### What the task requires
All lines in the material below that contain "ipynb" should be located and copied.

### Available data
• • • • •

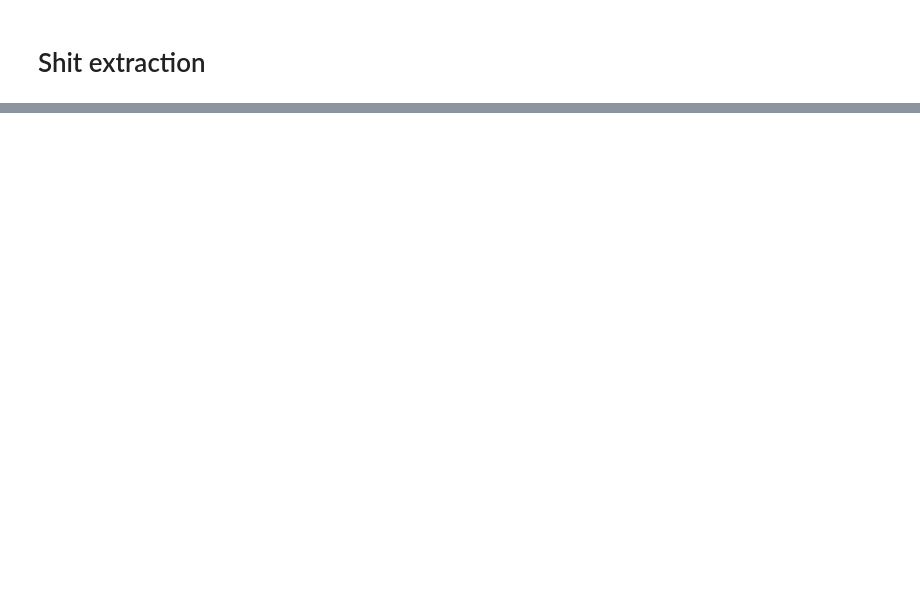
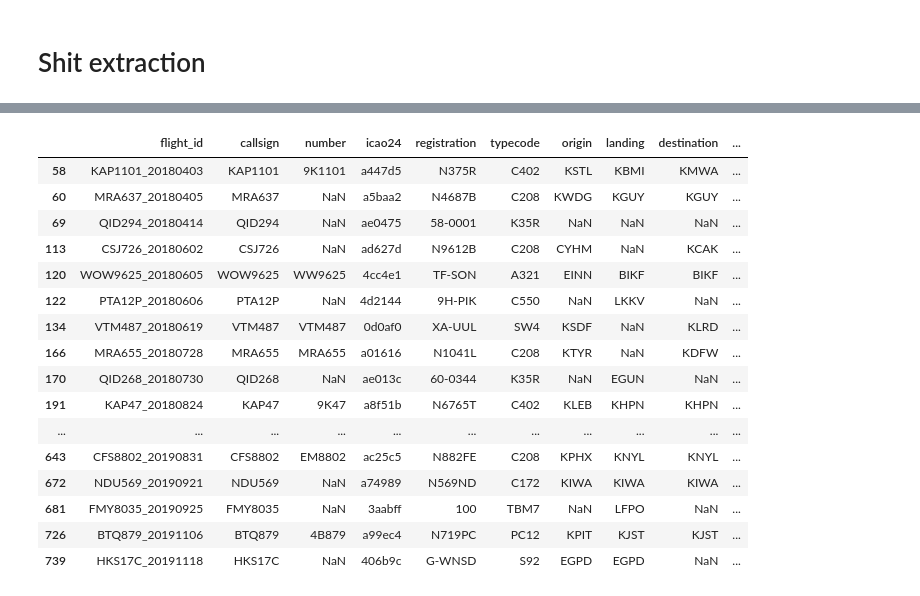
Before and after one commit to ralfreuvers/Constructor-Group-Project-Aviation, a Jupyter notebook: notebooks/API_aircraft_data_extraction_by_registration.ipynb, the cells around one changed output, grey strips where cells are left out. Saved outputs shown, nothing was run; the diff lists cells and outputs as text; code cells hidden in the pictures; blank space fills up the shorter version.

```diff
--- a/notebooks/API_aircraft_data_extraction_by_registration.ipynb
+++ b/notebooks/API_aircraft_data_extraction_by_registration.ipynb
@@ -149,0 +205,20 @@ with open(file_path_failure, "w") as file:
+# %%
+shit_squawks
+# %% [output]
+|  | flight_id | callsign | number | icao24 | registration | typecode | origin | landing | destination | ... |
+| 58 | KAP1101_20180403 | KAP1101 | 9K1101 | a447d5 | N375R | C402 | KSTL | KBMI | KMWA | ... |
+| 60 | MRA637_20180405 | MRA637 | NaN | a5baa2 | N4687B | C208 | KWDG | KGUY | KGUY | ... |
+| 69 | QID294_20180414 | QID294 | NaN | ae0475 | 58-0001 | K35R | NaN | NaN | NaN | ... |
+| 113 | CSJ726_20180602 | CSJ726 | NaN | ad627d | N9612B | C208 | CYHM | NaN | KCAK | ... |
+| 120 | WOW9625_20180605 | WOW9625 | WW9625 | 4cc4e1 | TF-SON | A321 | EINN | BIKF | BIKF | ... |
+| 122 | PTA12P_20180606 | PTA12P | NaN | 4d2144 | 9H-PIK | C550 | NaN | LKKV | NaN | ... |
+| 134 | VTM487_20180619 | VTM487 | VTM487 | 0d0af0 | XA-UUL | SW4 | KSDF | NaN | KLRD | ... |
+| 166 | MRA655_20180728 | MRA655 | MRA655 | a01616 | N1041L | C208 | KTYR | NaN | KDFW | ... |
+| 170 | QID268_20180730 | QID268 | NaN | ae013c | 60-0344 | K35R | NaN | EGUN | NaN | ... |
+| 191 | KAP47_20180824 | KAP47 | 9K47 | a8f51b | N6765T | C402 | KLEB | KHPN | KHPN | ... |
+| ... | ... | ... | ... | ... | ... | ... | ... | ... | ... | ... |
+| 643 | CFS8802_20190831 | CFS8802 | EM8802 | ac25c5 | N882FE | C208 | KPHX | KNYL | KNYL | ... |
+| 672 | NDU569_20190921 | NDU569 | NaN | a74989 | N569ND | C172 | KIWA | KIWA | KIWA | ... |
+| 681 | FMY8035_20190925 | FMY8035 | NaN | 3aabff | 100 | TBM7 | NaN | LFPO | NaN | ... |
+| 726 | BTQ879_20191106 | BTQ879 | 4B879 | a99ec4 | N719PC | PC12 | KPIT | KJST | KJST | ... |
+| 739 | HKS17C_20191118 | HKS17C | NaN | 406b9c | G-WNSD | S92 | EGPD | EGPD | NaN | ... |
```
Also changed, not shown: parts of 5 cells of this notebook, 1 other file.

• • • • •

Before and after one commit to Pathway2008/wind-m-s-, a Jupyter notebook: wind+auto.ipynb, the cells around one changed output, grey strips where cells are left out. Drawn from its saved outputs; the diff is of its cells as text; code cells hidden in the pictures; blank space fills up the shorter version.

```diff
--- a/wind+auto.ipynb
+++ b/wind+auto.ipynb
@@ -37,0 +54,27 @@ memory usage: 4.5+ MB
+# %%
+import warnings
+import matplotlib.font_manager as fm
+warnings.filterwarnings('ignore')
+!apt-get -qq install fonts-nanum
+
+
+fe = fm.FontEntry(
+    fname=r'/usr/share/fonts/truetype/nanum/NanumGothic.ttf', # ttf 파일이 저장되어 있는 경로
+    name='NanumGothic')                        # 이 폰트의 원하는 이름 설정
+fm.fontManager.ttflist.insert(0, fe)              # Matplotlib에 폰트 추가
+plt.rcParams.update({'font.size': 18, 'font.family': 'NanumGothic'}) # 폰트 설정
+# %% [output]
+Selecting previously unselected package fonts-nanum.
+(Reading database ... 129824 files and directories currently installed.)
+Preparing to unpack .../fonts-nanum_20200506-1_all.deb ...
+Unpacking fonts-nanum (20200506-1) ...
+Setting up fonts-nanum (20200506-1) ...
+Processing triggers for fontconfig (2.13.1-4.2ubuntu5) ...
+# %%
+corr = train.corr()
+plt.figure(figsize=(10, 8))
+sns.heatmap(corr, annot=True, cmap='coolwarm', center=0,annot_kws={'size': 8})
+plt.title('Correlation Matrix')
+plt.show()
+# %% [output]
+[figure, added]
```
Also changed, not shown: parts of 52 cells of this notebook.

• • • • •

### Your response
Before and after one commit to ralfreuvers/Constructor-Group-Project-Aviation, a Jupyter notebook: notebooks/API_aircraft_data_extraction_by_registration.ipynb, the cells around one changed output, grey strips where cells are left out. Saved outputs shown, nothing was run; the diff lists cells and outputs as text; code cells hidden in the pictures; blank space fills up the shorter version.
--- a/notebooks/API_aircraft_data_extraction_by_registration.ipynb
+++ b/notebooks/API_aircraft_data_extraction_by_registration.ipynb
Before and after one commit to Pathway2008/wind-m-s-, a Jupyter notebook: wind+auto.ipynb, the cells around one changed output, grey strips where cells are left out. Drawn from its saved outputs; the diff is of its cells as text; code cells hidden in the pictures; blank space fills up the shorter version.
--- a/wind+auto.ipynb
+++ b/wind+auto.ipynb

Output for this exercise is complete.